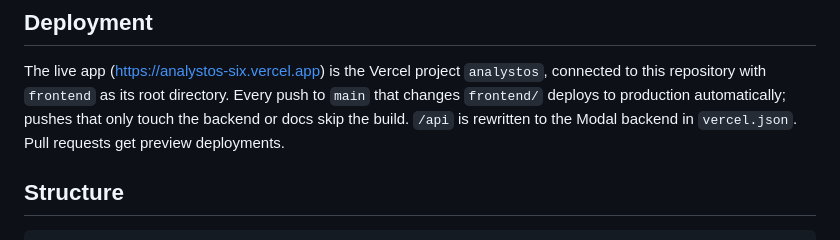
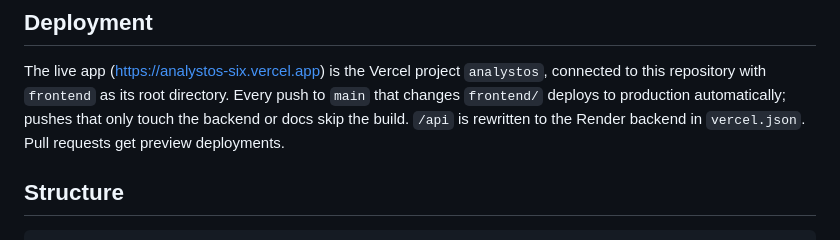
Before and after one commit to LaibaKhawar/AnalystOS, a Markdown page: frontend/README.md, the part around the change. Rendered like a GitHub page.

```diff
--- a/frontend/README.md
+++ b/frontend/README.md
@@ -57,7 +57,7 @@ Multi-stage: Node builds `dist/`, nginx serves it. `nginx.conf` proxies `/api/`
 
 The live app (https://analystos-six.vercel.app) is the Vercel project `analystos`, connected to this repository with
 `frontend` as its root directory. Every push to `main` that changes `frontend/` deploys to production automatically;
-pushes that only touch the backend or docs skip the build. `/api` is rewritten to the Modal backend in `vercel.json`.
+pushes that only touch the backend or docs skip the build. `/api` is rewritten to the Render backend in `vercel.json`.
 Pull requests get preview deployments.
 
 ## Structure
```
Also changed, not shown: README.md (+5 -4 lines).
____________
_ASSIGNMENT_
Return all of the entries word for word, but omit the pictures.

_ANSWER SPACE_
Before and after one commit to LaibaKhawar/AnalystOS, a Markdown page: frontend/README.md, the part around the change. Rendered like a GitHub page.

```diff
--- a/frontend/README.md
+++ b/frontend/README.md
@@ -57,7 +57,7 @@ Multi-stage: Node builds `dist/`, nginx serves it. `nginx.conf` proxies `/api/`
 
 The live app (https://analystos-six.vercel.app) is the Vercel project `analystos`, connected to this repository with
 `frontend` as its root directory. Every push to `main` that changes `frontend/` deploys to production automatically;
-pushes that only touch the backend or docs skip the build. `/api` is rewritten to the Modal backend in `vercel.json`.
+pushes that only touch the backend or docs skip the build. `/api` is rewritten to the Render backend in `vercel.json`.
 Pull requests get preview deployments.
 
 ## Structure
```
Also changed, not shown: README.md (+5 -4 lines).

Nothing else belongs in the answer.